Over the weekend YouTube deleted the Natural News channel, which is the video arm of Mike Adams' online quackery empire. Adams, not surprisingly is ranting about "censorship." it's not.
For the last few days, real life concerns over keeping his lab funded have shockingly interfered with Orac's blogging. Being the benevolent blogmaster that he is, Orac has decided to open the floodgates with an open thread. Create your own Insolence. And, hey, let's be careful out there. And don't push each other's buttons (too much).
In the online echo chamber promoting alternative medicine, there are varying degrees of deception. There are true believers (who are often victims), entrepreneurs (who are often true believers who found a profitable business), and scammers. The categories are not mutually exclusive.
Quackery has thoroughly infiltrated medical academia in the form of "integrative medicine." So what's worse than Harvard offering an acupuncture course? It might be Duke offering a reflexology and reiki course.
In the US, there is an unfortunate attitude that the parents own their children. When the parents are religious zealots belonging to a church like the Followers of Christ, which believes in prayer instead of medicine, the results are tragic. Unfortunately, we as a society value religious freedom more than children.
A couple of weeks ago, I was interviewed by the a reporter from the Georgetown student newsletter about its integrative medicine program. It got me to thinking how delusion that one’s work is science-based can lead to collaborations with New Age “quantum” mystics like Deepak Chopra. "Integrative medicine" doctors engaging in what I like to refer to as quackademic medicine all claim to be "evidence-based" or "science-based." The words apparently do not mean what integrative medicine academics think they mean.
Nearly six years ago, I learned of parents who treated their children's autism by feeding them "Miracle Mineral Solution"—or even giving it to them in enemas. It turns out that MMS is a strong bleach. I had thought this cult of bleaching away autism had gone away. I was wrong. Incredibly, parents are still giving their children bleach enemas and tearing up their colons.

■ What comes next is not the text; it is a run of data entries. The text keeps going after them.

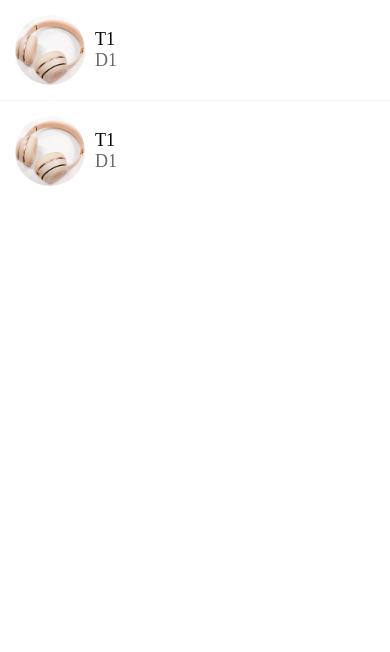
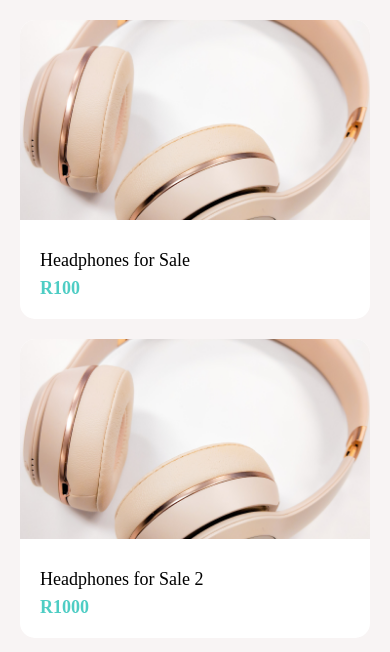
Before and after one commit to forrestalward/DoneWithIt, a React Native app: screen / in a window 390 px wide. Shown: the top 652 px of the page. Built offline with nearby package versions, Linux system fonts and the light colour scheme.

Commit message:
✨  Listing Screen and Account Screen UI

```diff
--- a/App.js
+++ b/App.js
@@ -8,6 +8,12 @@
 import "./app/assets/headphones.jpg";
 import ListingDetailScreen from "./app/screens/ListingDetailScreen";
 import MessagesScreen from "./app/screens/MessagesScreen";
+import Icon from "./app/components/Icon";
+import Screen from "./app/components/Screen";
+import ListItem from "./app/components/ListItem";
+import AccountScreen from "./app/screens/AccountScreen";
+import ListingsScreen from "./app/screens/ListingsScreen";
+
 export default function App() {
-  return <MessagesScreen />;
+  return <ListingsScreen></ListingsScreen>;
 }
--- /dev/null
+++ b/app/components/Icon.js
@@ -0,0 +1,25 @@
+import { View, Text } from "react-native";
+import React from "react";
+import { MaterialCommunityIcons } from "@expo/vector-icons";
+
+export default function Icon({
+  name,
+  size = 40,
+  backgroundColor = "#000",
+  iconColor = "#fff",
+}) {
+  return (
+    <View
+      style={{
+        width: size,
+        height: size,
+        borderRadius: size / 2,
+        backgroundColor,
+        justifyContent: "center",
+        alignItems: "center",
+      }}
+    >
+      <MaterialCommunityIcons name={name} color={iconColor} size={size * 0.5} />
+    </View>
+  );
+}
--- a/app/components/ListItem.js
+++ b/app/components/ListItem.js
@@ -11,17 +11,17 @@
   image,
   onPress,
   renderRightActions,
+  IconComponent,
 }) {
   return (
     <Swipeable renderRightActions={renderRightActions}>
       <TouchableHighlight underlayColor={colors.light} onPress={onPress}>
         <View style={styles.container}>
-          <View style={styles.listContainer}>
-            <Image style={styles.image} source={image} />
-            <View style={styles.listTextContainer}>
-              <AppText style={styles.title}>{title}</AppText>
-              <AppText style={styles.subtitle}>{subTitle}</AppText>
-            </View>
+          {IconComponent}
+          {image && <Image style={styles.image} source={image} />}
+          <View style={styles.detailsContainer}>
+            <AppText style={styles.title}>{title}</AppText>
+            {subTitle && <AppText style={styles.subtitle}>{subTitle}</AppText>}
           </View>
         </View>
       </TouchableHighlight>
@@ -33,12 +33,12 @@
   container: {
     flexDirection: "row",
     padding: 15,
+    backgroundColor: colors.white,
   },
   image: {
     width: 70,
     height: 70,
     borderRadius: 35,
-    marginRight: 10,
   },
   title: {
     fontWeight: "500",
@@ -47,11 +47,8 @@
     fontWeight: "500",
     color: colors.medium,
   },
-  listContainer: {
-    flexDirection: "row",
-    alignItems: "center",
-  },
-  listTextContainer: {
-    flexDirection: "column",
+  detailsContainer: {
+    marginLeft: 10,
+    justifyContent: "center",
   },
 });
--- a/app/components/Screen.js
+++ b/app/components/Screen.js
@@ -2,12 +2,17 @@
 import Constants from "expo-constants";
 import React from "react";
 
-export default function Screen({ children }) {
-  return <SafeAreaView style={styles.screen}>{children}</SafeAreaView>;
+export default function Screen({ children, style }) {
+  return (
+    <SafeAreaView style={[styles.screen, style]}>
+      <View style={style}>{children}</View>
+    </SafeAreaView>
+  );
 }
 
 const styles = StyleSheet.create({
   screen: {
     paddingTop: Constants.statusBarHeight,
+    flex: 1,
   },
 });
--- /dev/null
+++ b/app/screens/AccountScreen.js
@@ -0,0 +1,69 @@
+import { View, Text, StyleSheet, FlatList } from "react-native";
+import React from "react";
+import Screen from "../components/Screen";
+import ListItem from "../components/ListItem";
+import colors from "../config/colors";
+import Icon from "../components/Icon";
+import ListItemSeparator from "../components/ListItemSeparator";
+
+const menuItems = [
+  {
+    title: "My Listings",
+    icon: {
+      name: "format-list-bulleted",
+      backgroundColor: colors.primary,
+    },
+  },
+  {
+    title: "My Messages",
+    icon: {
+      name: "email",
+      backgroundColor: colors.secondary,
+    },
+  },
+];
+
+export default function AccountScreen(props) {
+  return (
+    <Screen style={styles.screen}>
+      <View style={styles.container}>
+        <ListItem
+          title="Forrest Alward"
+          subTitle="forrest@email.com"
+          image={require("../assets/self.png")}
+        />
+      </View>
+      <View style={styles.container}>
+        <FlatList
+          data={menuItems}
+          keyExtractor={(menuItem) => menuItem.title}
+          ItemSeparatorComponent={ListItemSeparator}
+          renderItem={({ item }) => (
+            <ListItem
+              title={item.title}
+              IconComponent={
+                <Icon
+                  name={item.icon.name}
+                  backgroundColor={item.icon.backgroundColor}
+                />
+              }
+            />
+          )}
+        />
+      </View>
+      <ListItem
+        title="Log Out"
+        IconComponent={<Icon name="logout" backgroundColor="#ffe66d" />}
+      />
+    </Screen>
+  );
+}
+
+const styles = StyleSheet.create({
+  container: {
+    marginVertical: 20,
+  },
+  screen: {
+    backgroundColor: colors.light,
+  },
+});
--- /dev/null
+++ b/app/screens/ListingsScreen.js
@@ -0,0 +1,46 @@
+import { View, Text, FlatList, StyleSheet } from "react-native";
+import React from "react";
+
+import Screen from "../components/Screen";
+import Card from "../components/Card";
+import colors from "../config/colors";
+
+const listings = [
+  {
+    id: 1,
+    title: "Headphones for Sale",
+    price: 100,
+    image: require("../assets/headphones.jpg"),
+  },
+  {
+    id: 2,
+    title: "Headphones for Sale 2",
+    price: 1000,
+    image: require("../assets/headphones.jpg"),
+  },
+];
+
+export default function ListingsScreen(props) {
+  return (
+    <Screen style={styles.screen}>
+      <FlatList
+        data={listings}
+        keyExtractor={(listing) => listing.id.toString()}
+        renderItem={({ item }) => (
+          <Card
+            title={item.title}
+            subTitle={"R" + item.price}
+            image={item.image}
+          />
+        )}
+      />
+    </Screen>
+  );
+}
+
+const styles = StyleSheet.create({
+  screen: {
+    padding: 20,
+    backgroundColor: colors.light,
+  },
+});
--- a/app/screens/MessagesScreen.js
+++ b/app/screens/MessagesScreen.js
@@ -23,8 +23,9 @@
 ];
 
 export default function MessagesScreen({ props }) {
-  // Set state for Messages
+  // Set state
   const [messages, setMessages] = useState(initalMessages);
+  const [refreshing, setRefreshing] = useState(false);
 
   // Delete Function
   const handleDelete = (message) => {
@@ -49,6 +50,17 @@
             />
           )}
           ItemSeparatorComponent={ListItemSeparator}
+          refreshing={refreshing}
+          onRefresh={() => {
+            setMessages([
+              {
+                id: 2,
+                title: "T1",
+                description: "D1",
+                image: require("../assets/headphones.jpg"),
+              },
+            ]);
+          }}
         >
           MessagesScreen
         </FlatList>
```
Also changed, not shown: app/assets/self.png (added).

Last week, California Secretary of State Alex Padilla approved a ballot initiative to collect signatures that would, if passed, reverse school vaccine mandates, ban GMOs, and demonize chemicals. It sounds like something Mike Adams would have written. Fortunately, 365,880 signatures of registered voters are needed, which makes it unlikely that this will pass.